=== Entries supplied ===
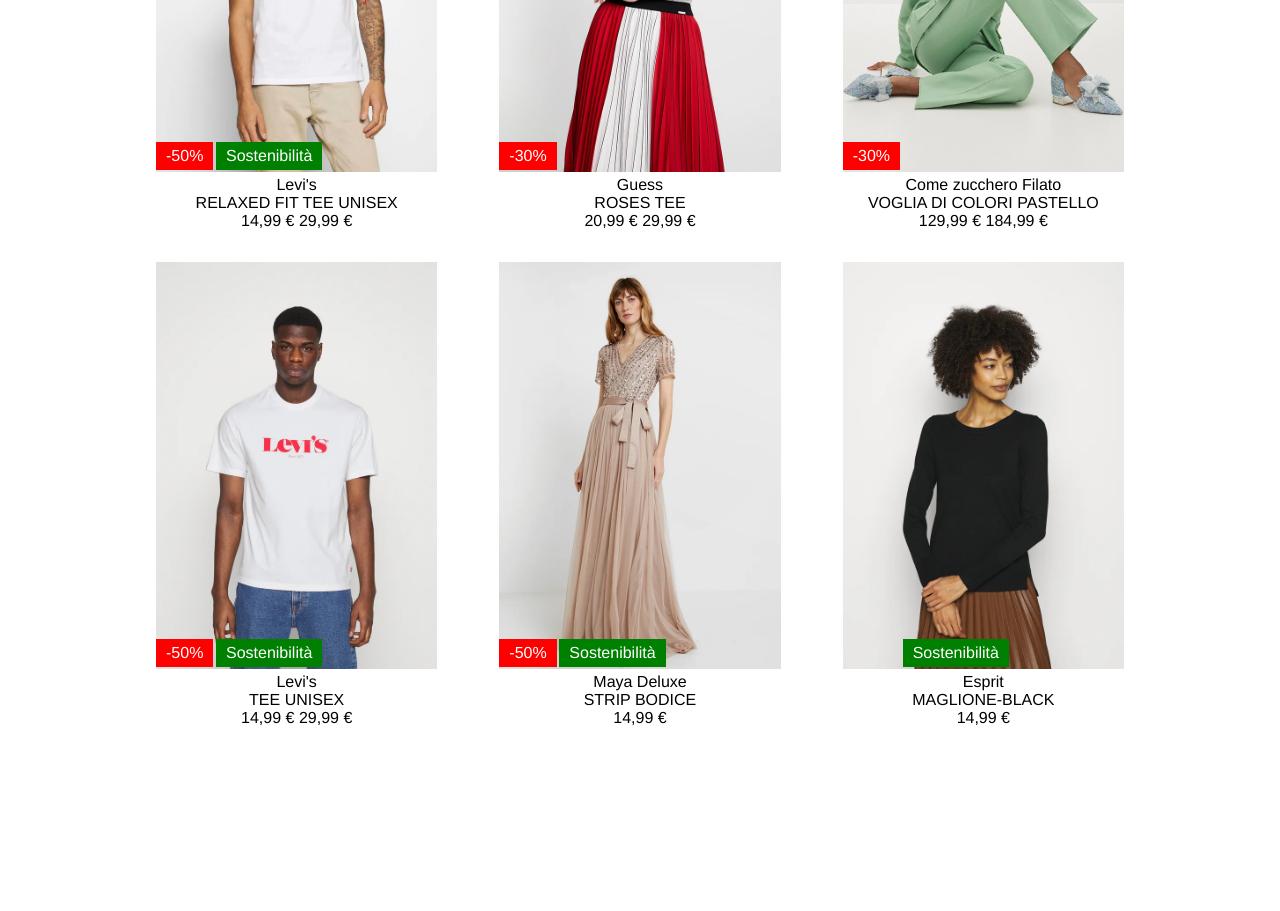
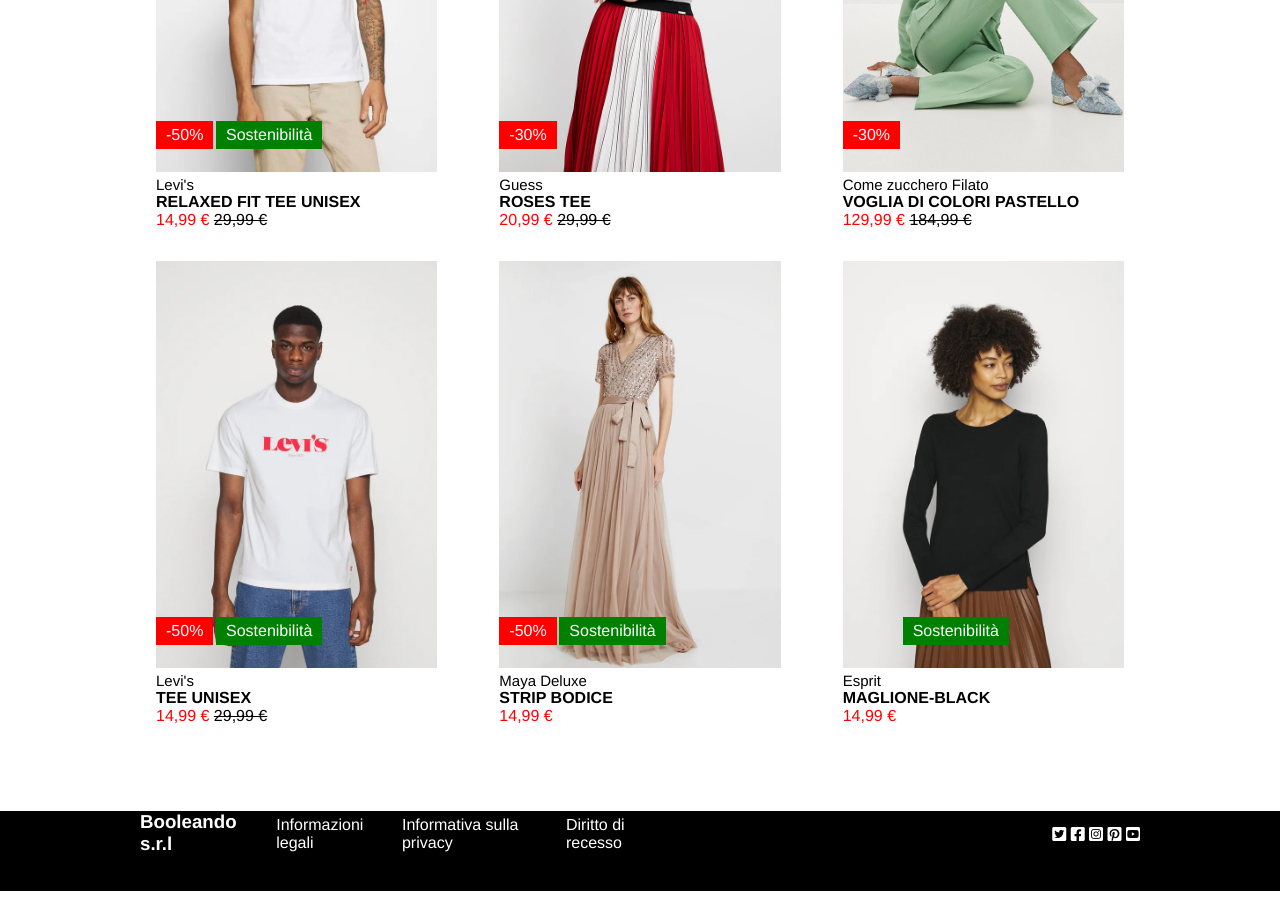
Before and after one commit to AdamBenDev/html-css-boolando, a plain HTML site: page index.html in a window 1280 px wide. Shown: the part 360-1271 px from the top of the page. Before the commit the page ends 1103 px from the top, so only its background shows below. Drawn offline with Linux system fonts and the light colour scheme.

Commit message:
Footer structure text and icons

```diff
--- a/index.html
+++ b/index.html
@@ -120,7 +120,25 @@
         </div>
     </main>
     <footer>
-
+        <div class="container footer-info">
+            <div class="footer-text">
+                <h3>Booleando s.r.l </h3>
+                <ul>
+                    <li>Informazioni legali</li>
+                    <li>Informativa sulla privacy</li>
+                    <li>Diritto di recesso</li>
+                </ul>
+                <div class="social ">
+                    <div class="social-icons">
+                        <i class="fa-brands fa-square-twitter"></i>
+                        <i class="fa-brands fa-square-facebook"></i>
+                        <i class="fa-brands fa-square-instagram"></i>
+                        <i class="fa-brands fa-square-pinterest"></i>
+                        <i class="fa-brands fa-square-youtube"></i>
+                    </div>
+                </div>
+            </div>
+        </div>
     </footer>
 
 </body>
--- a/style.css
+++ b/style.css
@@ -40,6 +40,14 @@
     right: 0;
     z-index: 5;
     box-shadow: 0 0 5px black;
+}
+
+footer{
+    display: flex;
+    position: relative;
+    margin-top: 70px;
+    padding: 0;
+    background-color: black;
 }
 
 /*NAVBAR*/
@@ -96,7 +104,7 @@
 
 .column{
     flex:1;
-    text-align: center;
+
 }
 
 .card{
@@ -113,7 +121,7 @@
 .discount, .sustainability{
     padding: 5px 10px;
     position: absolute;
-    bottom: 60px;
+    bottom: 80px;
     left:0;
     color: white;
 }
@@ -121,3 +129,45 @@
 .sustainability{
     margin-left: 60px;
 }
+
+.img-description{
+    position: relative;
+}
+
+.brand{
+    font-size: 15px;
+}
+
+.discount-price{
+    color: red;
+}
+
+.real-price{
+    text-decoration: line-through;
+}
+
+.name-product{
+    font-weight: bold;
+}
+
+/*FOOTER*/
+
+.footer-info{
+    height: 80px;
+    flex-basis: 100%;
+    display: flex;
+    color: white;
+}
+
+.footer-text{
+    display: flex;
+    flex-basis: 100%;
+    gap: 10px;
+}
+
+.social{
+    height: 100px;
+    flex-basis: 50%;
+    padding: 15px 0;
+    text-align: right;
+}
```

=== Exercise goal ===
We ask that the entries above be copied exactly, with the pictures omitted.

=== Response for this exercise ===
Before and after one commit to AdamBenDev/html-css-boolando, a plain HTML site: page index.html in a window 1280 px wide. Shown: the part 360-1271 px from the top of the page. Before the commit the page ends 1103 px from the top, so only its background shows below. Drawn offline with Linux system fonts and the light colour scheme.

Commit message:
Footer structure text and icons

```diff
--- a/index.html
+++ b/index.html
@@ -120,7 +120,25 @@
         </div>
     </main>
     <footer>
-
+        <div class="container footer-info">
+            <div class="footer-text">
+                <h3>Booleando s.r.l </h3>
+                <ul>
+                    <li>Informazioni legali</li>
+                    <li>Informativa sulla privacy</li>
+                    <li>Diritto di recesso</li>
+                </ul>
+                <div class="social ">
+                    <div class="social-icons">
+                        <i class="fa-brands fa-square-twitter"></i>
+                        <i class="fa-brands fa-square-facebook"></i>
+                        <i class="fa-brands fa-square-instagram"></i>
+                        <i class="fa-brands fa-square-pinterest"></i>
+                        <i class="fa-brands fa-square-youtube"></i>
+                    </div>
+                </div>
+            </div>
+        </div>
     </footer>
 
 </body>
--- a/style.css
+++ b/style.css
@@ -40,6 +40,14 @@
     right: 0;
     z-index: 5;
     box-shadow: 0 0 5px black;
+}
+
+footer{
+    display: flex;
+    position: relative;
+    margin-top: 70px;
+    padding: 0;
+    background-color: black;
 }
 
 /*NAVBAR*/
@@ -96,7 +104,7 @@
 
 .column{
     flex:1;
-    text-align: center;
+
 }
 
 .card{
@@ -113,7 +121,7 @@
 .discount, .sustainability{
     padding: 5px 10px;
     position: absolute;
-    bottom: 60px;
+    bottom: 80px;
     left:0;
     color: white;
 }
@@ -121,3 +129,45 @@
 .sustainability{
     margin-left: 60px;
 }
+
+.img-description{
+    position: relative;
+}
+
+.brand{
+    font-size: 15px;
+}
+
+.discount-price{
+    color: red;
+}
+
+.real-price{
+    text-decoration: line-through;
+}
+
+.name-product{
+    font-weight: bold;
+}
+
+/*FOOTER*/
+
+.footer-info{
+    height: 80px;
+    flex-basis: 100%;
+    display: flex;
+    color: white;
+}
+
+.footer-text{
+    display: flex;
+    flex-basis: 100%;
+    gap: 10px;
+}
+
+.social{
+    height: 100px;
+    flex-basis: 50%;
+    padding: 15px 0;
+    text-align: right;
+}
```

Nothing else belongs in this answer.